Isaiah 61:1-4, 8-11
Canticle 18a (Lk 1:47-53) pg 86
1 Thessalonians 5:16-24
John 1:6-8, 19-28
God of light, who sent the Baptist to offer hope and to face the world’s scorn: open our ears to hear the cries from the margins, exposing our fears, sharpening our vision and calling us to faith; through Jesus Christ, the one who is to come. Amen.

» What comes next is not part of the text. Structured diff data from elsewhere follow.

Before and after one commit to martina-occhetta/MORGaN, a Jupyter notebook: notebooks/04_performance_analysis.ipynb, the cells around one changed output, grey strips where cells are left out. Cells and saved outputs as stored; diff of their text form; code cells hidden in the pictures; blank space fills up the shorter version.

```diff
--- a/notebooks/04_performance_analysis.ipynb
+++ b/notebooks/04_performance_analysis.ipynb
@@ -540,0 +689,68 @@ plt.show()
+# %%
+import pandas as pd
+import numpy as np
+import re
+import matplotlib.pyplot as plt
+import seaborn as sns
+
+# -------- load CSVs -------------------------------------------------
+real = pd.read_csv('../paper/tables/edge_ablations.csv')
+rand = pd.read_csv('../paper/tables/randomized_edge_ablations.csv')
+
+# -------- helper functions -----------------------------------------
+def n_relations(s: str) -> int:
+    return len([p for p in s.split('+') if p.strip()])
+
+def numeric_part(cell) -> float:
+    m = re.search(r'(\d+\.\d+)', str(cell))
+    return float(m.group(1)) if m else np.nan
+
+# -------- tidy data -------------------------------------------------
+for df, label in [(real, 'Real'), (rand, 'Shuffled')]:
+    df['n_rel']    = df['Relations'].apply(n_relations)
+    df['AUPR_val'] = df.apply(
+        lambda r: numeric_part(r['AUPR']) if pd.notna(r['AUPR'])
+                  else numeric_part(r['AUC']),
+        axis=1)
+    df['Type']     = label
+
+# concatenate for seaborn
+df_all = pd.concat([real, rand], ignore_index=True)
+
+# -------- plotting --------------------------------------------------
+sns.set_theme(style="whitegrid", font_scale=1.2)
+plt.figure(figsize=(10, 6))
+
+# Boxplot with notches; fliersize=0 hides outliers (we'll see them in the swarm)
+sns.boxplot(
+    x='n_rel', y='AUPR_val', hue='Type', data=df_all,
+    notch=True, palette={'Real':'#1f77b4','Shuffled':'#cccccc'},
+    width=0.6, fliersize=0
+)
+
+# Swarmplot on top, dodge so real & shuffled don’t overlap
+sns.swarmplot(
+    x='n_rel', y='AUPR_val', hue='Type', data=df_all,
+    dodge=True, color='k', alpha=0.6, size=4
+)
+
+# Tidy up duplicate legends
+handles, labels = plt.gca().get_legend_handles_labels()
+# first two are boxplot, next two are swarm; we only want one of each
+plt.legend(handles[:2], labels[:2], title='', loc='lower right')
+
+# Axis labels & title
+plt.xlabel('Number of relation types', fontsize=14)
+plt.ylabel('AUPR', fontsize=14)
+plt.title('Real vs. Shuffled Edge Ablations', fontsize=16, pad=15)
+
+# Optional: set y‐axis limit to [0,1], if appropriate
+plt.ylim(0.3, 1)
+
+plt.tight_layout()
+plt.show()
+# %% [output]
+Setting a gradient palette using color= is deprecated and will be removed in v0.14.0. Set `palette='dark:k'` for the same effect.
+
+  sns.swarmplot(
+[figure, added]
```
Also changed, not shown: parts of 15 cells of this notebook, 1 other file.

Today, I want to look at what Paul is telling the Thessalonians. After all, we’re now a week away from Christmas, and we have the additional societal stress of having Christmas Eve fall on the 4th Sunday of Advent.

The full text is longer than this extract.